_What the task asks_
The records shown below are to be repeated exactly and completely.

═══ Input data ═══

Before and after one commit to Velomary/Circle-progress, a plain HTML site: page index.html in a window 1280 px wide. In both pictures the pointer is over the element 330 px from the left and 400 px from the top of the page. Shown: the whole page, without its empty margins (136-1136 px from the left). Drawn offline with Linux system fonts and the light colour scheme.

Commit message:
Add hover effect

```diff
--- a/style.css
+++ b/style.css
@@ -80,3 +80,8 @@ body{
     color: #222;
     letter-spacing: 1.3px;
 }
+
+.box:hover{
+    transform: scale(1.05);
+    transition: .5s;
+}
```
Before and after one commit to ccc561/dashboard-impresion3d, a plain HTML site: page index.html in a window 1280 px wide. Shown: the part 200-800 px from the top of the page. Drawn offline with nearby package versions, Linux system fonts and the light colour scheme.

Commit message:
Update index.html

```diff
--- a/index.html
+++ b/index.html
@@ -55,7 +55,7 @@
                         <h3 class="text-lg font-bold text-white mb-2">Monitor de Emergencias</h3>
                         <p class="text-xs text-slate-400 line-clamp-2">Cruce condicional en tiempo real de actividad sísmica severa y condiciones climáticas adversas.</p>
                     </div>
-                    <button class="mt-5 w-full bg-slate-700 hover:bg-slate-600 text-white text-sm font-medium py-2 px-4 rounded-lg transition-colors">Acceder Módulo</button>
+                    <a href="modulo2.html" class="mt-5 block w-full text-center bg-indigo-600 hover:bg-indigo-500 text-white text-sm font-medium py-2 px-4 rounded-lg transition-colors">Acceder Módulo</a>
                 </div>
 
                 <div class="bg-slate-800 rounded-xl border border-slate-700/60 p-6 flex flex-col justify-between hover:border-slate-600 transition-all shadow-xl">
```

═══

_Result for this exercise_
Before and after one commit to Velomary/Circle-progress, a plain HTML site: page index.html in a window 1280 px wide. In both pictures the pointer is over the element 330 px from the left and 400 px from the top of the page. Shown: the whole page, without its empty margins (136-1136 px from the left). Drawn offline with Linux system fonts and the light colour scheme.

Commit message:
Add hover effect

```diff
--- a/style.css
+++ b/style.css
@@ -80,3 +80,8 @@ body{
     color: #222;
     letter-spacing: 1.3px;
 }
+
+.box:hover{
+    transform: scale(1.05);
+    transition: .5s;
+}
```
Before and after one commit to ccc561/dashboard-impresion3d, a plain HTML site: page index.html in a window 1280 px wide. Shown: the part 200-800 px from the top of the page. Drawn offline with nearby package versions, Linux system fonts and the light colour scheme.

Commit message:
Update index.html

```diff
--- a/index.html
+++ b/index.html
@@ -55,7 +55,7 @@
                         <h3 class="text-lg font-bold text-white mb-2">Monitor de Emergencias</h3>
                         <p class="text-xs text-slate-400 line-clamp-2">Cruce condicional en tiempo real de actividad sísmica severa y condiciones climáticas adversas.</p>
                     </div>
-                    <button class="mt-5 w-full bg-slate-700 hover:bg-slate-600 text-white text-sm font-medium py-2 px-4 rounded-lg transition-colors">Acceder Módulo</button>
+                    <a href="modulo2.html" class="mt-5 block w-full text-center bg-indigo-600 hover:bg-indigo-500 text-white text-sm font-medium py-2 px-4 rounded-lg transition-colors">Acceder Módulo</a>
                 </div>
 
                 <div class="bg-slate-800 rounded-xl border border-slate-700/60 p-6 flex flex-col justify-between hover:border-slate-600 transition-all shadow-xl">
```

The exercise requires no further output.